BRIEF: Scan the entries below for the string "pseudonymisés" and copy every line where it turns up.

------------------------------------------------

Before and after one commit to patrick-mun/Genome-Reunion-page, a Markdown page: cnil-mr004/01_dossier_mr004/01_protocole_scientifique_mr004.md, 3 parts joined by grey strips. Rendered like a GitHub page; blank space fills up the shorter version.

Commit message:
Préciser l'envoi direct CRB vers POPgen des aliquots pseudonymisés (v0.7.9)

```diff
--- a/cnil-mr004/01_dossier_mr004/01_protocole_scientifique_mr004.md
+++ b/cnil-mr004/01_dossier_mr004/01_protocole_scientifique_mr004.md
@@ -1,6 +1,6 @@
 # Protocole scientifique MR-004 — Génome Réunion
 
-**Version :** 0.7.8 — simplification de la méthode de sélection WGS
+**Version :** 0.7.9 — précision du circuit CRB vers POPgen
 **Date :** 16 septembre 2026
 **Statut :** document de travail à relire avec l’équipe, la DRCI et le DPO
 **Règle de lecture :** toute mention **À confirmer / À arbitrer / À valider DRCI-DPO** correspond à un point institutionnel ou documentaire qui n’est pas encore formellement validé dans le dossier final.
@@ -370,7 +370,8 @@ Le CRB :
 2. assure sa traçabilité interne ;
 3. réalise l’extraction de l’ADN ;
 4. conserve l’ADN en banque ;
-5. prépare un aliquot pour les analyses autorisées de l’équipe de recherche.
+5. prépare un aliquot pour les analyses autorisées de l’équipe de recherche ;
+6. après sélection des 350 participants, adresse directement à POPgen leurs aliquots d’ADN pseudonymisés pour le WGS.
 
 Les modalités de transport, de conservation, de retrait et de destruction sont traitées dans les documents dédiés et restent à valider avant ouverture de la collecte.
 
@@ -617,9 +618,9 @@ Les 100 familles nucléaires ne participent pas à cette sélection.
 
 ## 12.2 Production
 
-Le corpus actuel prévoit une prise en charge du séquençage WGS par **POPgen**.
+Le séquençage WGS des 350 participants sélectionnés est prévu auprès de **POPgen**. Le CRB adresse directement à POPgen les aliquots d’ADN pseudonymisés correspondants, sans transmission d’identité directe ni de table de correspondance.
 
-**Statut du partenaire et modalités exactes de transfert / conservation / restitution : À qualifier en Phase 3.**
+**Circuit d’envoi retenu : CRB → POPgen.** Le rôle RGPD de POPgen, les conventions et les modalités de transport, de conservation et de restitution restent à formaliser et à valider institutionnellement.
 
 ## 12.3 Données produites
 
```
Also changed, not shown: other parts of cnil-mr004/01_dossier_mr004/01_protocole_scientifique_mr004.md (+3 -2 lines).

------------------------------------------------

SOLUTION FOR THIS PROBLEM:
Préciser l'envoi direct CRB vers POPgen des aliquots pseudonymisés (v0.7.9)
+6. après sélection des 350 participants, adresse directement à POPgen leurs aliquots d’ADN pseudonymisés pour le WGS.
+Le séquençage WGS des 350 participants sélectionnés est prévu auprès de **POPgen**. Le CRB adresse directement à POPgen les aliquots d’ADN pseudonymisés correspondants, sans transmission d’identité directe ni de table de correspondance.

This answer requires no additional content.